The records below are split into lines. How many of those lines contain the string "blockquote"? Reply with the number only.

[[ Exercise input open ]]

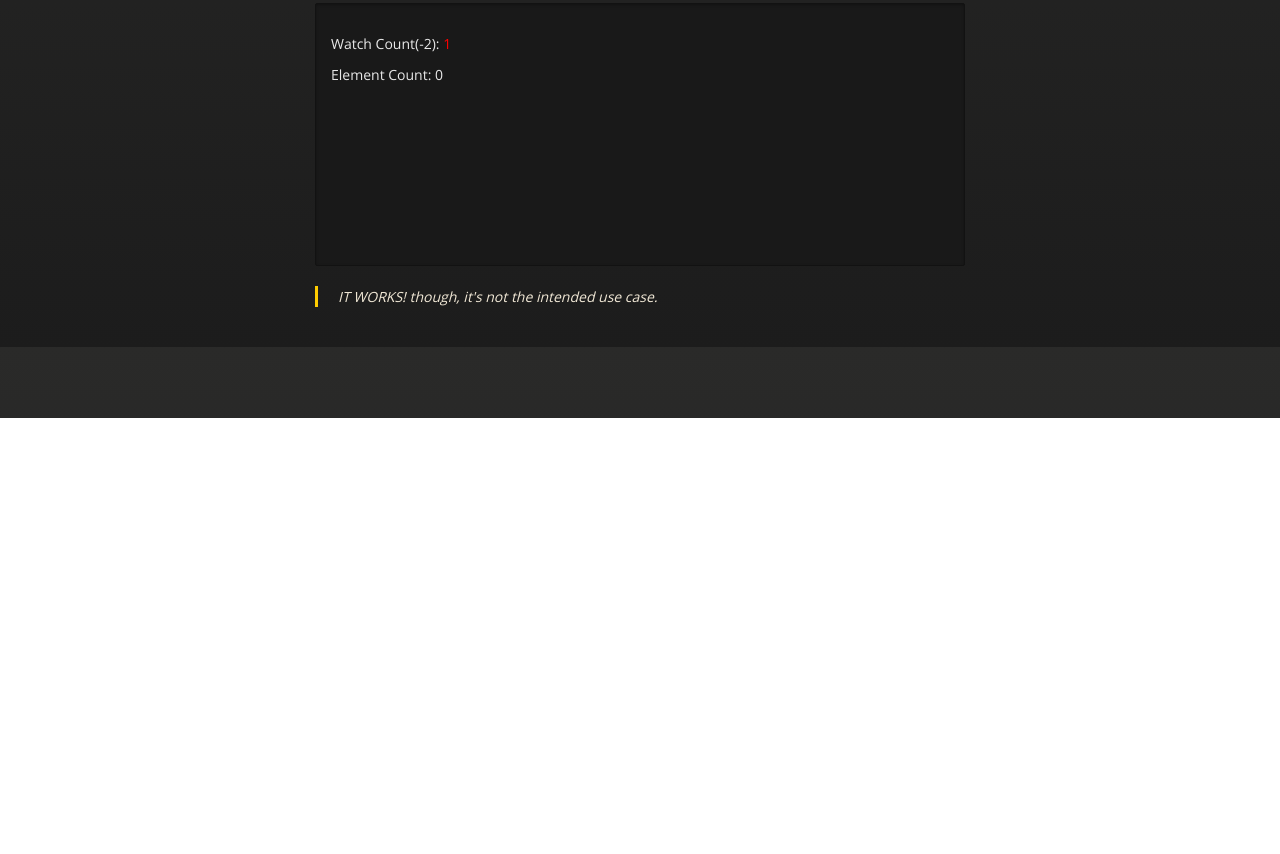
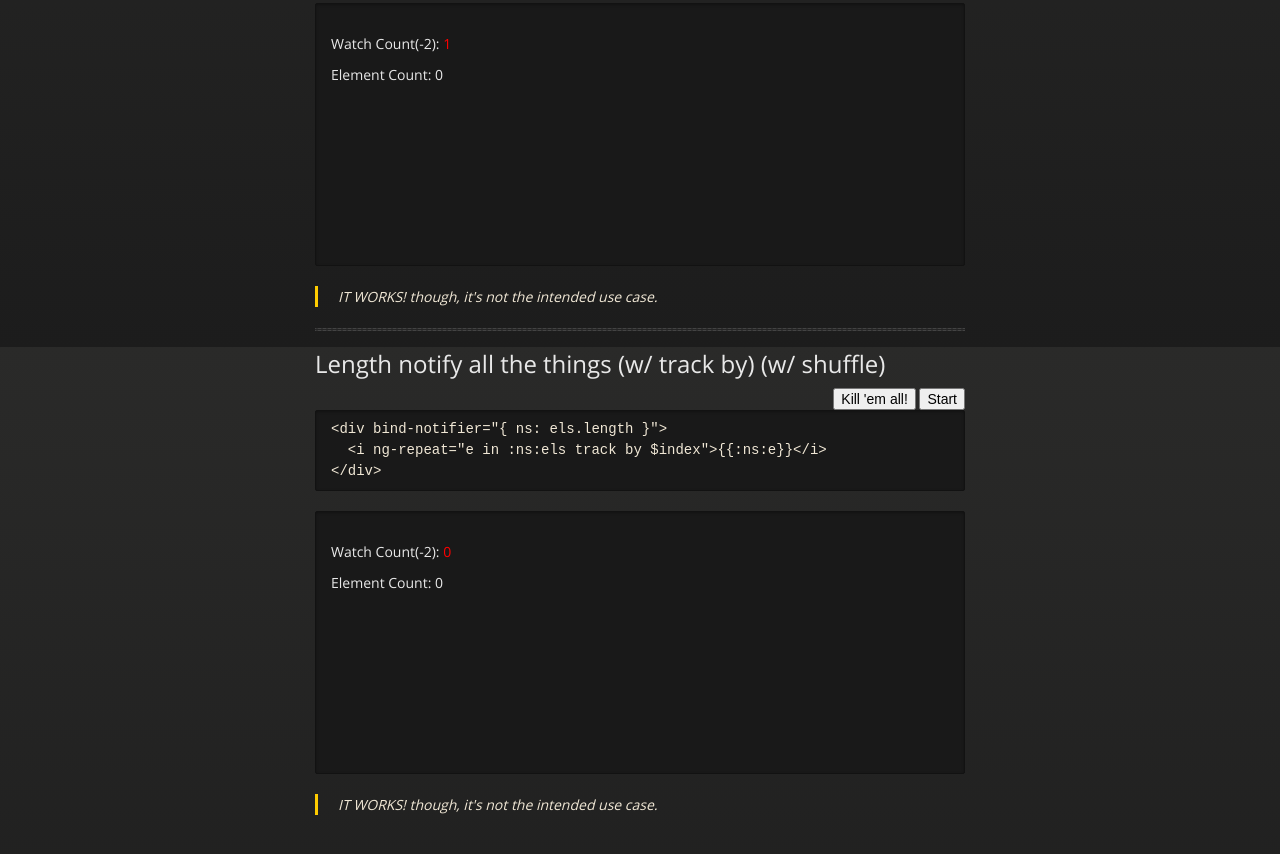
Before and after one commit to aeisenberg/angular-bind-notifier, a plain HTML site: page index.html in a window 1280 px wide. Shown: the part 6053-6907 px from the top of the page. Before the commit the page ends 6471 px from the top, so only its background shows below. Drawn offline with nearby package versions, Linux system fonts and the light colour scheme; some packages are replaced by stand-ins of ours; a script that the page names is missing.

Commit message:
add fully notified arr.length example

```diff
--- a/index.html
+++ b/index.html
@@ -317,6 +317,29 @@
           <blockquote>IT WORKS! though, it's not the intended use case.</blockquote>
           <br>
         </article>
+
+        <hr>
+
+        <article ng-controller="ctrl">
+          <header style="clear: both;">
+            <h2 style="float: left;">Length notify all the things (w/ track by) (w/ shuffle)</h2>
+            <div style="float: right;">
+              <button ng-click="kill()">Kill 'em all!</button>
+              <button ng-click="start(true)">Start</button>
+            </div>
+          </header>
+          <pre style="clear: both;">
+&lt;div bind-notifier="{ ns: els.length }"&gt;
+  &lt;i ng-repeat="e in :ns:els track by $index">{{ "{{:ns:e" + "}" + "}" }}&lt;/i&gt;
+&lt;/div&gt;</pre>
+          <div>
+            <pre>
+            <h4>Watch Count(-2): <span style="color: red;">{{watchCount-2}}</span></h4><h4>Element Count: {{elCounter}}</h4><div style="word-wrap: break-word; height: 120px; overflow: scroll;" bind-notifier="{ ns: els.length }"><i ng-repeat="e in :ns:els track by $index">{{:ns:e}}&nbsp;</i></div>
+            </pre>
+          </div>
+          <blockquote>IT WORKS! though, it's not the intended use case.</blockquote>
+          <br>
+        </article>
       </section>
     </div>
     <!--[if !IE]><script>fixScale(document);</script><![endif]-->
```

[[ Exercise input closed ]]

▶ [Output of the exercise]:
2